Susie Steiner, author of the major new crime novel, Missing, Presumed, provides some valuable insight into the creation of her captivating central character Manon Bradshaw.
My aim in writing Missing, Presumed was to write the book I most wanted to read – a book with all the focus on character and relationships of a literary novel, but propelled forward with the page-turning motor of a thriller. (Two of my pet hates: literary novels where nothing at all happens, or things happen very sloowwwwwwwwly; and conversely hard-boiled thrillers hip-deep in blood and sadism: I am too squeamish.)
Missing, Presumed tells the story of a high profile missing person investigation. The victim, Edith Hind, is a beautiful Cambridge postgrad from a well-connected family, and one of the themes of the novel is the appearance of perfection – with the rather more nuanced reality being revealed during the course of the investigation.
Counterbalancing Edith’s glossy surface-brilliance is the detective heading up the case: Manon Bradshaw is single, 39, and having a miserable time internet dating. Her life is back to back shifts at Cambridgeshire’s major crime unit and crying in the second floor toilets.
My first assumption when I contacted Cambridgeshire police to research the novel was that they would never help me. They probably wouldn’t even reply. Yet six women detectives in CID got in touch, all enthusiastic about working on the manuscript. My second assumption was that none of them would have Manon’s background.
I chose a detective at random and began to email her my questions. I told her my detective, unlikely though it might sound, had studied at Cambridge. ‘Oh no,’ she said, ‘I went to Cambridge, so did my DI.’
She helped enormously in the first year, but her expertise didn’t cover major crime. I needed access to the murder squad, so I emailed the chief superintendant there (who incidentally, went to Cambridge), again thinking I wouldn’t get a look in, and he said, ‘When can you come in?’
During my time with the murder squad – which, before you get excited, is a room full of desktop computers and some white boards – I interviewed people who did every job on the team. And during the course of those interviews I met the detective who was to help me most. DS Graham McMillan, or Macca as he’s known.
Macca is very passionate about his job – excited by the puzzle of police work. Yet, while lots of police officers cleave to procedure in a literal way (‘No, that wouldn’t happen, that is not how we do things’), Maca can get into the imaginative mindset of creating a fictional investigation.
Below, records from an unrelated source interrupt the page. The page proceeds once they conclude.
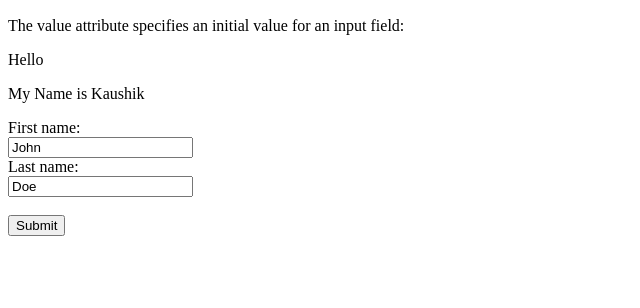
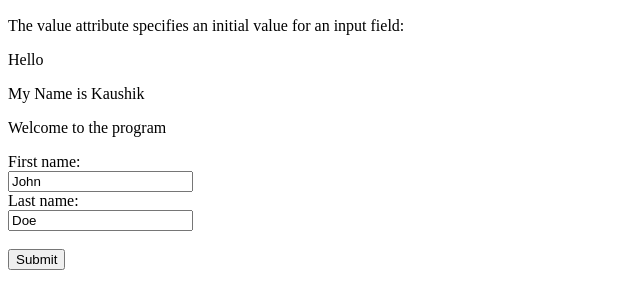
Before and after one commit to Kaushi200/PS-Training, a plain HTML site: page index.html in a window 1280 px wide. Shown: the part 110-418 px from the top of the page, without its empty margins (0-640 px from the left). Drawn offline with Linux system fonts and the light colour scheme.

Commit message:
Commit Done

```diff
--- a/index.html
+++ b/index.html
@@ -9,6 +9,7 @@
 
 		<p>Hello</p>
 		<p>My Name is Kaushik</p>
+		<p>Welcome to the program</p>
 		<form action="/action_page.php">
 			  <label for="fname">First name:</label><br>
 			    <input type="text" id="fname" name="fname" value="John"><br>
```
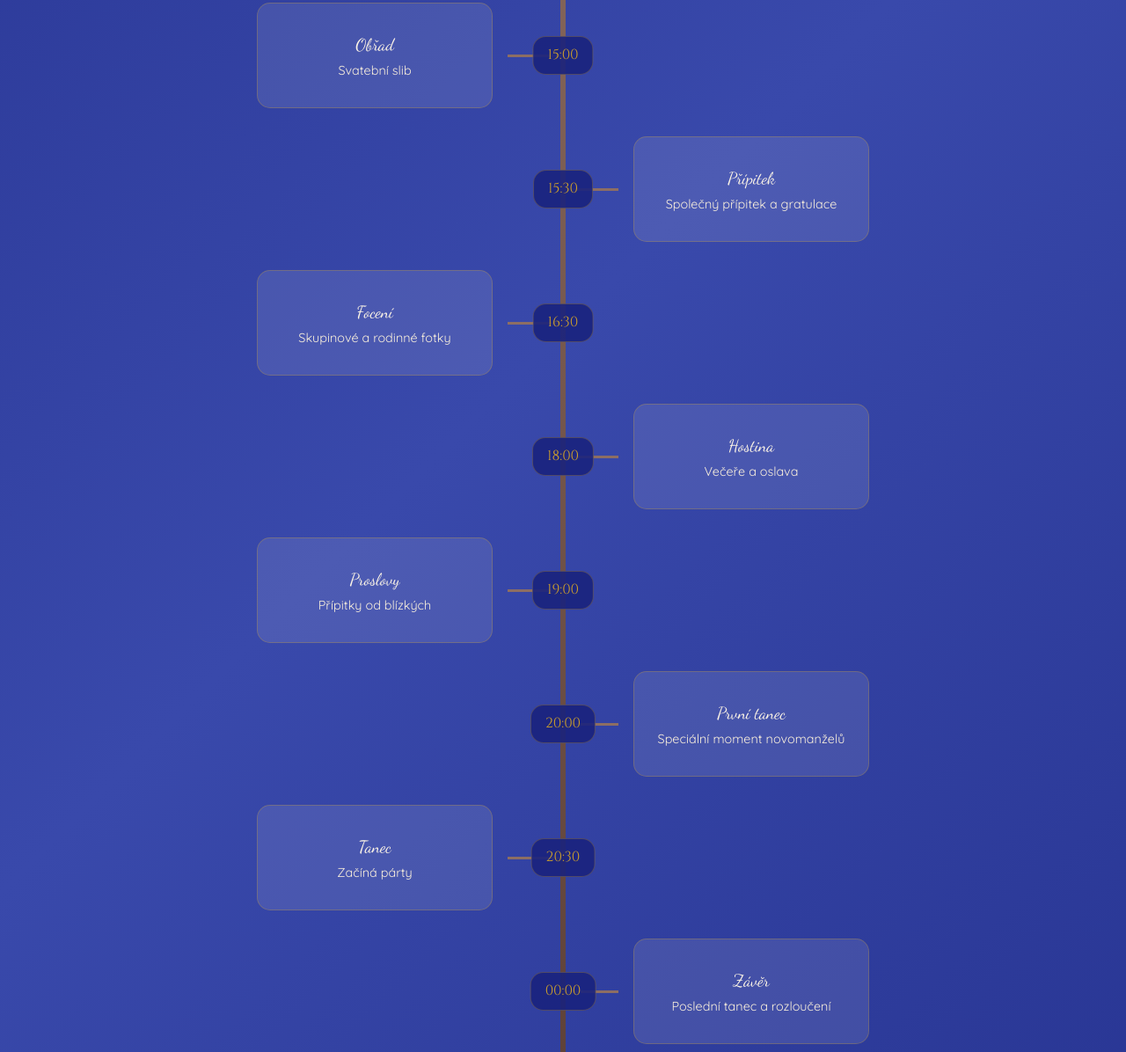
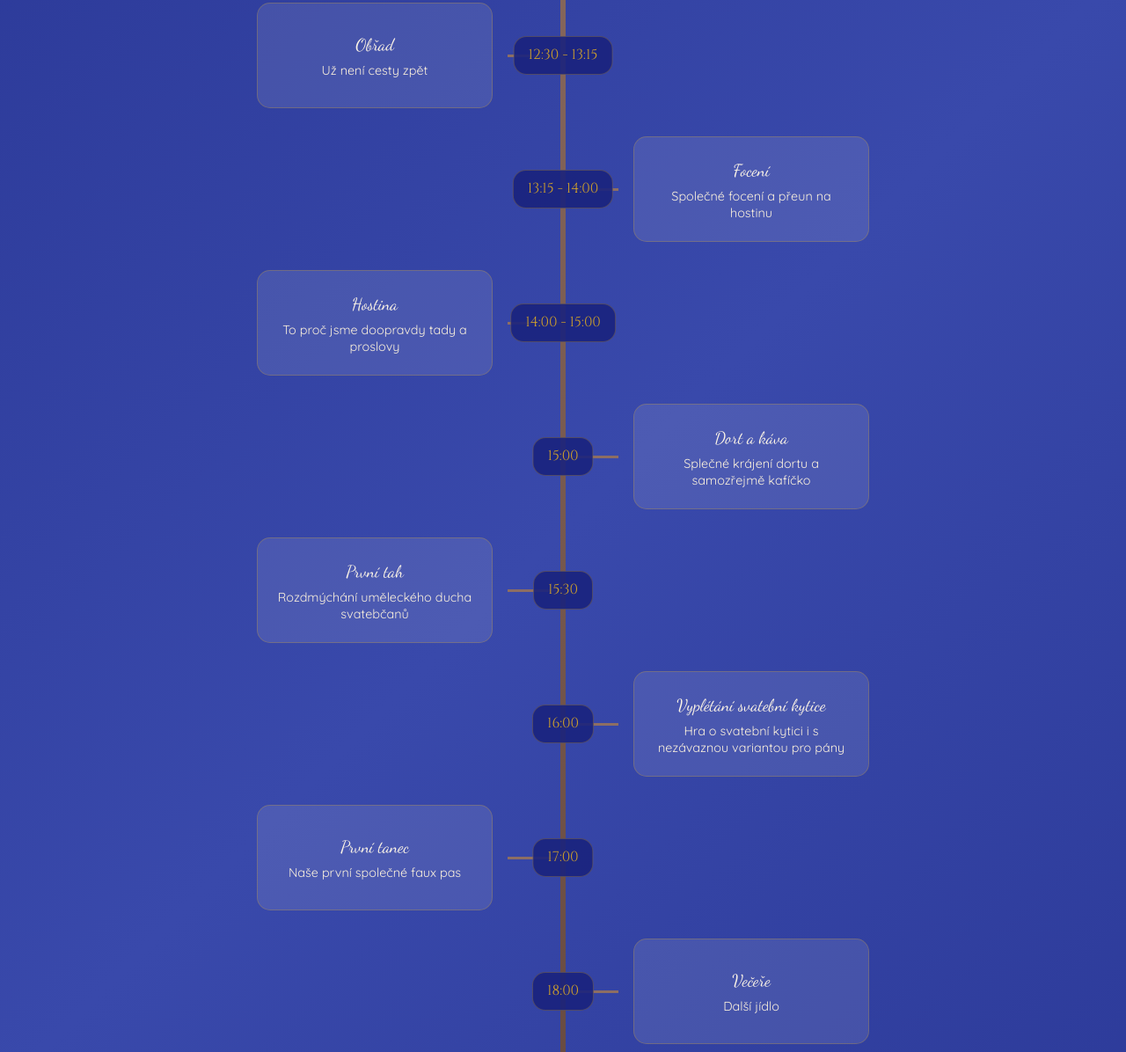
Before and after one commit to MartinBartos97/wedding, a plain HTML site: page index.html in a window 1280 px wide. Shown: the part 3515-4711 px from the top of the page at 88% size. Drawn offline with nearby package versions, Linux system fonts and the light colour scheme; some packages are replaced by stand-ins of ours.

Commit message:
harmonogram content

```diff
--- a/index.html
+++ b/index.html
@@ -78,11 +78,11 @@
             <h2 class="section-title">Místo konání</h2>
             <div class="place-content">
                 <div class="venue-card">
-                    <h3>Obřad</h3>
+                    <h3>Letohrádek Podčejk</h3>
                     <p class="venue-time">Sobota, 27. září 2025</p>
                     <p class="venue-time">Obřad: 12:30 PM</p>
                     <div class="venue-address">
-                        <p>Letohrádek Podčejk</p>
+                        <p>Adresa:</p>
                         <p>Strenice 71, 294 30 Strenice</p>
                     </div>
                     <div class="venue-buttons">
@@ -110,26 +110,53 @@
                     <div class="timeline-event">
                         <div class="event-branch"></div>
                         <div class="event-content">
-                            <h4>Přípravy</h4>
-                            <p>Příprava nevěsty a ženicha</p>
+                            <h4>Příjezd</h4>
+                            <p>Prostor pro ubytování se a připravení na obřad</p>
                         </div>
-                        <div class="event-time">14:00</div>
+                        <div class="event-time">11:00 - 12:00</div>
                     </div>
 
                     <div class="timeline-event">
                         <div class="event-branch"></div>
                         <div class="event-content">
-                            <h4>První pohled</h4>
-                            <p>Soukromý moment pro nevěstu a ženicha</p>
+                            <h4>Getting ready</h4>
+                            <p>Shromáždění na místě konání obřadu</p>
                         </div>
-                        <div class="event-time">14:30</div>
+                        <div class="event-time">12:15</div>
                     </div>
 
                     <div class="timeline-event">
                         <div class="event-branch"></div>
                         <div class="event-content">
                             <h4>Obřad</h4>
-                            <p>Svatební slib</p>
+                            <p>Už není cesty zpět</p>
+                        </div>
+                        <div class="event-time">12:30 - 13:15</div>
+                    </div>
+
+                    <div class="timeline-event">
+                        <div class="event-branch"></div>
+                        <div class="event-content">
+                            <h4>Focení</h4>
+                            <p>Společné focení a přeun na hostinu</p>
+                        </div>
+                        <div class="event-time">13:15 - 14:00</div>
+                    </div>
+
+                    <div class="timeline-event">
+                        <div class="event-branch"></div>
+                        <div class="event-content">
+                            <h4>Hostina</h4>
+                            <p>To proč jsme doopravdy tady a proslovy</p>
+                        </div>
+                        <div class="event-time">14:00 - 15:00</div>
+                    </div>
+
+                    <div class="timeline-event">
+                        <div class="event-branch"></div>
+                        <div class="event-content">
+                            <h4>Dort a káva</h4>
+                            <p>Splečné krájení dortu a samozřejmě kafíčko</p>
                         </div>
                         <div class="event-time">15:00</div>
                     </div>
@@ -137,8 +164,8 @@
                     <div class="timeline-event">
                         <div class="event-branch"></div>
                         <div class="event-content">
-                            <h4>Přípitek</h4>
-                            <p>Společný přípitek a gratulace</p>
+                            <h4>První tah</h4>
+                            <p>Rozdmýchání uměleckého ducha svatebčanů</p>
                         </div>
                         <div class="event-time">15:30</div>
                     </div>
@@ -146,17 +173,26 @@
                     <div class="timeline-event">
                         <div class="event-branch"></div>
                         <div class="event-content">
-                            <h4>Focení</h4>
-                            <p>Skupinové a rodinné fotky</p>
+                            <h4>Vyplétání svatební kytice</h4>
+                            <p>Hra o svatební kytici i s nezávaznou variantou pro pány</p>
                         </div>
-                        <div class="event-time">16:30</div>
+                        <div class="event-time">16:00</div>
                     </div>
 
                     <div class="timeline-event">
                         <div class="event-branch"></div>
                         <div class="event-content">
-                            <h4>Hostina</h4>
-                            <p>Večeře a oslava</p>
+                            <h4>První tanec</h4>
+                            <p>Naše první společné faux pas</p>
+                        </div>
+                        <div class="event-time">17:00</div>
+                    </div>
+
+                    <div class="timeline-event">
+                        <div class="event-branch"></div>
+                        <div class="event-content">
+                            <h4>Večeře</h4>
+                            <p>Další jídlo</p>
                         </div>
                         <div class="event-time">18:00</div>
                     </div>
@@ -164,8 +200,8 @@
                     <div class="timeline-event">
                         <div class="event-branch"></div>
                         <div class="event-content">
-                            <h4>Proslovy</h4>
-                            <p>Přípitky od blízkých</p>
+                            <h4>Hra botičky</h4>
+                            <p>Budou novomanželé opravdu za jedno?</p>
                         </div>
                         <div class="event-time">19:00</div>
                     </div>
@@ -173,28 +209,19 @@
                     <div class="timeline-event">
                         <div class="event-branch"></div>
                         <div class="event-content">
-                            <h4>První tanec</h4>
-                            <p>Speciální moment novomanželů</p>
+                            <h4>12 měsíčků</h4>
+                            <p>Hra kde nikdo neprohrává</p>
                         </div>
-                        <div class="event-time">20:00</div>
+                        <div class="event-time">21:00</div>
                     </div>
 
                     <div class="timeline-event">
                         <div class="event-branch"></div>
                         <div class="event-content">
-                            <h4>Tanec</h4>
-                            <p>Začíná párty</p>
+                            <h4>Volná zábava</h4>
+                            <p>Prosto pro více jídla, pití, tance a jídla</p>
                         </div>
-                        <div class="event-time">20:30</div>
-                    </div>
-
-                    <div class="timeline-event">
-                        <div class="event-branch"></div>
-                        <div class="event-content">
-                            <h4>Závěr</h4>
-                            <p>Poslední tanec a rozloučení</p>
-                        </div>
-                        <div class="event-time">00:00</div>
+                        <div class="event-time">21:00 - kdo ví</div>
                     </div>
                 </div>
             </div>
```
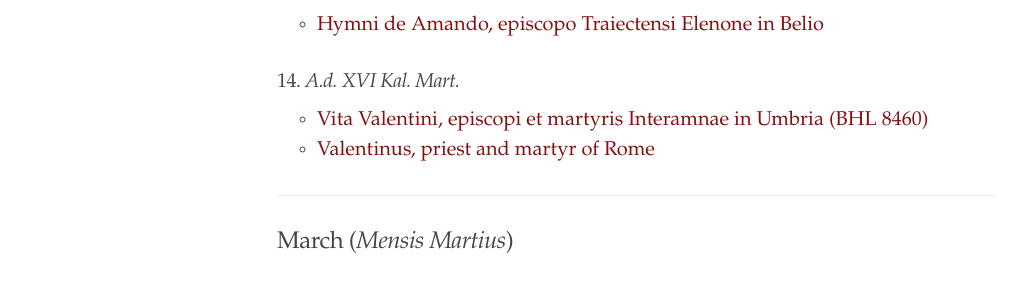
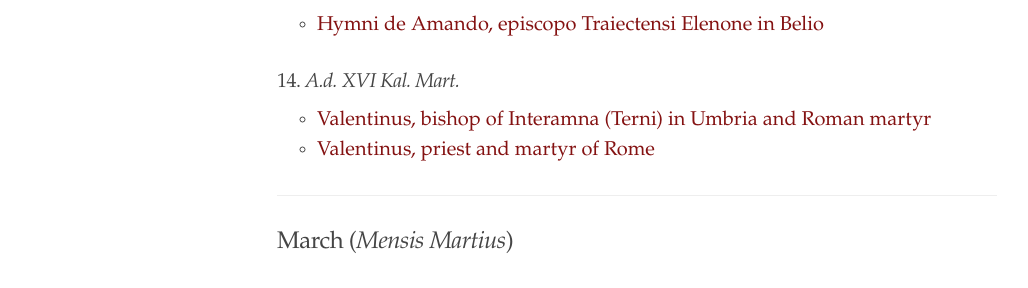
Before and after one commit to cjkoepke1/latin-hagiography, a Jekyll site: the page built from index.md, in a window 1280 px wide and 900 px high, scrolled down 6868 px. Shown: the part 150-438 px from the top of the window, without its empty margins (3-1031 px from the left). Built offline with Jekyll 4.4.1, drawn with Linux system fonts in a browser that asks for light colours.

Commit message:
Updated Valentinus of Interamna link

```diff
--- a/index.md
+++ b/index.md
@@ -249,7 +249,7 @@ title: "Latin Hagiography"
 
 ### 14. *A.d. XVI Kal. Mart.*
 
-- [Vita Valentini, episcopi et martyris Interamnae in Umbria (BHL 8460)](https://cjkoepke1.github.io/latin-hagiography/texts/vita-valentini-episcopi)
+- [Valentinus, bishop of Interamna (Terni) in Umbria and Roman martyr](https://cjkoepke1.github.io/latin-hagiography/saints/valentinus-episcopus-interamnae)
 - [Valentinus, priest and martyr of Rome](https://cjkoepke1.github.io/latin-hagiography/saints/valentinus-presbyter-romae)
 
 ---
```
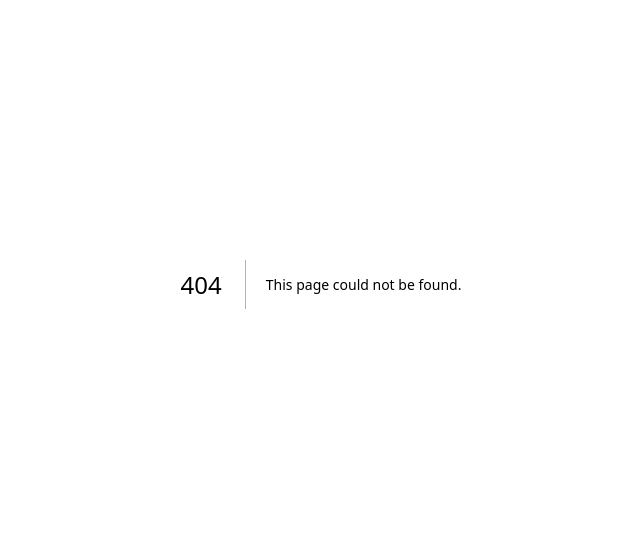
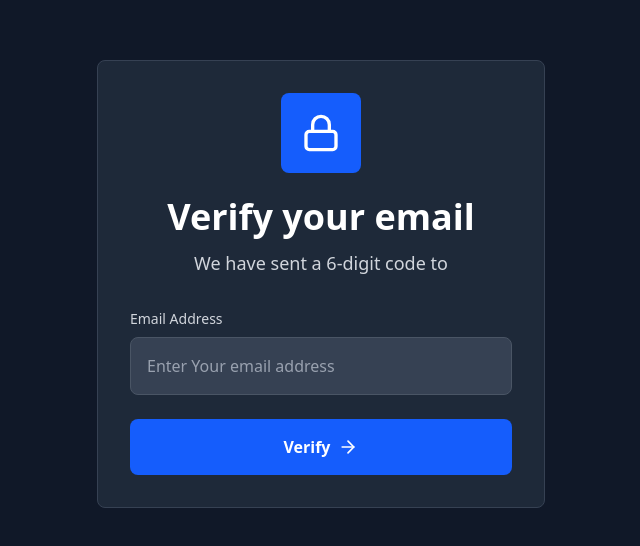
Before and after one commit to ompatil-711/ZenChat, a Next.js app in the folder frontend/: page /verify in a window 1280 px wide. Before the commit this address had no page. Shown: the part 116-662 px from the top of the page, without its empty margins (319-959 px from the left). Built offline with nearby package versions, Linux system fonts and the light colour scheme.

Commit message:
lohin page

```diff
--- a/frontend/src/app/chat/page.tsx
+++ b/frontend/src/app/chat/page.tsx
@@ -1,11 +1,11 @@
 import React from 'react'
 
-const page = () => {
+const ZenChat = () => {
   return (
     <div>
-      <h1>Page</h1>
+      <h1>Zenchat</h1>
     </div>
   )
 }
 
-export default page
+export default ZenChat
--- /dev/null
+++ b/frontend/src/app/login/page.tsx
@@ -0,0 +1,95 @@
+"use client";
+
+import axios from "axios";
+import { ArrowRight, Loader2, Mail } from "lucide-react";
+import { useRouter } from "next/navigation";
+import React, { useState } from "react";
+
+const LoginPage = () => {
+  const [email, setEmail] = useState<string>("");
+  const [loading, setLoading] = useState<boolean>(false);
+  const router = useRouter();
+
+  const handleSubmit = async (
+    e: React.FormEvent<HTMLElement>
+  ): Promise<void> => {
+    e.preventDefault();
+    setLoading(true);
+
+    try {
+      const { data } = await axios.post(`http://localhost:5000/api/v1/login`, {
+        email,
+      });
+      alert(data.message);
+      router.push(`/verify?email=${email}`);
+    } catch (error: any) {
+      console.error("Login Error:", error);
+
+      // 👇 FIX: Use Optional Chaining (?.) to prevent crash
+      // If server is down, error.response will be undefined
+      const errorMessage = error.response?.data?.message || "Network Error: Is the backend running?";
+      alert(errorMessage);
+    } finally {
+      setLoading(false);
+    }
+  };
+
+  return (
+    <div className="min-h-screen bg-gray-900 flex items-center justify-center p-4">
+      <div className="max-w-md w-full">
+        <div className="bg-gray-800 border border-gray-700 rounded-lg p-8">
+          <div className="text-center mb-8">
+            <div className="mx-auto w-20 h-20 bg-blue-600 rounded-lg flex items-center justify-center mb-6">
+              <Mail size={40} className="text-white" />
+            </div>
+            <h1 className="text-4xl font-bold text-white mb-3">
+              Welcome To ZenChat
+            </h1>
+            <p className="text-gray-300 text-lg">
+              Enter your email to continue your journey
+            </p>
+          </div>
+
+          <form onSubmit={handleSubmit} className="space-y-6">
+            <div>
+              <label
+                htmlFor="email"
+                className="block text-sm font-medium text-gray-300 mb-2"
+              >
+                Email Address
+              </label>
+              <input
+                type="email"
+                id="email"
+                className="w-full px-4 py-4 bg-gray-700 border border-gray-600 rounded-lg text-white placeholder-gray-400"
+                placeholder="Enter Your email address"
+                value={email}
+                onChange={(e) => setEmail(e.target.value)}
+                required
+              />
+            </div>
+            <button
+              type="submit"
+              className="w-full bg-blue-600 text-white py-4 px-6 rounded-lg font-semibold hover:bg-blue-700 disabled:opacity-50 disabled:cursor-not-allowed"
+              disabled={loading}
+            >
+              {loading ? (
+                <div className="flex items-center justify-center gap-2">
+                  <Loader2 className="w-5 h-5 animate-spin" />
+                  Sending Otp to your mail...
+                </div>
+              ) : (
+                <div className="flex items-center justify-center gap-2">
+                  <span>Send Verification Code</span>
+                  <ArrowRight className="w-5 h-5" />
+                </div>
+              )}
+            </button>
+          </form>
+        </div>
+      </div>
+    </div>
+  );
+};
+
+export default LoginPage;
--- a/frontend/src/app/page.tsx
+++ b/frontend/src/app/page.tsx
@@ -1,11 +1,7 @@
-import React from 'react'
+import { redirect } from "next/navigation";
 
 const page = () => {
-  return (
-    <div>
-      <h1>React</h1>
-    </div>
-  )
-}
+  return redirect("/chat");
+};
 
-export default page
+export default page;
--- /dev/null
+++ b/frontend/src/app/verify/page.tsx
@@ -0,0 +1,106 @@
+"use client"
+import { ArrowRight, Loader2, Lock } from 'lucide-react'
+import { useRouter, useSearchParams } from 'next/navigation'
+import React, { useState, useRef, useEffect } from "react";
+
+const VerifyPage = () => {
+    const [loading, setloading] = useState(false)
+    const[otp , setotp] = useState<string[]>(["","","","","",""])
+    const[error,setError]=useState<string>("")
+    const[recentLoading,setResentLoading] = useState(false)
+    const[timer,setTimer] = useState(60);
+
+    const inputRefs = useRef<Array<HTMLInputElement>>([])
+
+    useEffect(()=>{
+        if(timer>0){
+            const interval = setInterval(()=>{
+               setTimer((prev)=>prev-1);
+            },1000);
+            return() => clearInterval(interval)
+        }
+    },[timer]);
+
+    const handleInputChange = (index: number, value: string): void =>{
+        if(value.length>1) return;
+
+        const newOtp = [...otp]
+        newOtp[index] = value
+        setotp(newOtp)
+        setError("")
+
+        if(value && index <5){
+            inputRefs.current[index+1]?.focus();
+        }
+    };
+
+
+
+    console.log(timer);
+
+    const router = useRouter()
+
+    const SearchParams = useSearchParams()
+
+    const email: string = SearchParams.get("email") ||  ""
+    const handleSubmit = async()=>{}
+  return (
+    <div className="min-h-screen bg-gray-900 flex items-center justify-center p-4">
+      <div className="max-w-md w-full">
+        <div className="bg-gray-800 border border-gray-700 rounded-lg p-8">
+          <div className="text-center mb-8">
+            <div className="mx-auto w-20 h-20 bg-blue-600 rounded-lg flex items-center justify-center mb-6">
+              <Lock size={40} className="text-white" />
+            </div>
+            <h1 className="text-4xl font-bold text-white mb-3">
+              Verify your email
+            </h1>
+            <p className="text-gray-300 text-lg">
+              We have sent a 6-digit code to
+            </p>
+          <p className='text-blue-400 font-medium'>{email}</p>
+          </div>
+
+          <form onSubmit={handleSubmit} className="space-y-6">
+            <div>
+              <label
+                htmlFor="email"
+                className="block text-sm font-medium text-gray-300 mb-2"
+              >
+                Email Address
+              </label>
+              <input
+                type="email"
+                id="email"
+                className="w-full px-4 py-4 bg-gray-700 border border-gray-600 rounded-lg text-white placeholder-gray-400"
+                placeholder="Enter Your email address"
+                //value={email}
+                //onChange={(e) => setEmail(e.target.value)}
+                required
+              />
+            </div>
+            <button
+              type="submit"
+              className="w-full bg-blue-600 text-white py-4 px-6 rounded-lg font-semibold hover:bg-blue-700 disabled:opacity-50 disabled:cursor-not-allowed"
+              //disabled={loading}
+            >
+              {loading ? (
+                <div className="flex items-center justify-center gap-2">
+                  <Loader2 className="w-5 h-5 animate-spin" />
+                  Verifing...
+                </div>
+              ) : (
+                <div className="flex items-center justify-center gap-2">
+                  <span>Verify</span>
+                  <ArrowRight className="w-5 h-5" />
+                </div>
+              )}
+            </button>
+          </form>
+        </div>
+      </div>
+    </div>
+  )
+}
+
+export default VerifyPage
--- /dev/null
+++ b/frontend/src/components/Loading.tsx
@@ -0,0 +1,11 @@
+import React from "react";
+
+const Loading = () => {
+  return (
+    <div className="fixex inset-0 flex items-center justify-center bg-gray-900 min-h-screen">
+      <div className="h-12 w-12 border-4 border-white border-t-transparent rounded-full animate-spin" />
+    </div>
+  );
+};
+
+export default Loading;
--- /dev/null
+++ b/frontend/src/components/VerifyOtp.tsx
@@ -0,0 +1,11 @@
+import React from 'react'
+
+const VerifyOtp = () => {
+  return (
+    <div>
+
+    </div>
+  )
+}
+
+export default VerifyOtp
```
Also changed, not shown: frontend/package.json (+6 -1 lines), 1 other file (tests, documents, lock files or other folders).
So, he would say, ‘No, that wouldn’t happen, but maybe if he’d left his phone on in the car, then the signal would lead them to believe…’
Maca is a lover of crime fiction.
He is now helping me with a second Manon Bradshaw novel.
Susie Steiner began her writing career as a news reporter first on local papers, then on the Evening Standard, the Daily Telegraph and The Times. In 2001 she joined the Guardian, where she worked as a commissioning editor for 11 years. Her first novel, Homecoming – described as ‘truly exceptional’ by the Observer – was published by Faber & Faber in 2013. She lives in London with her husband and two children.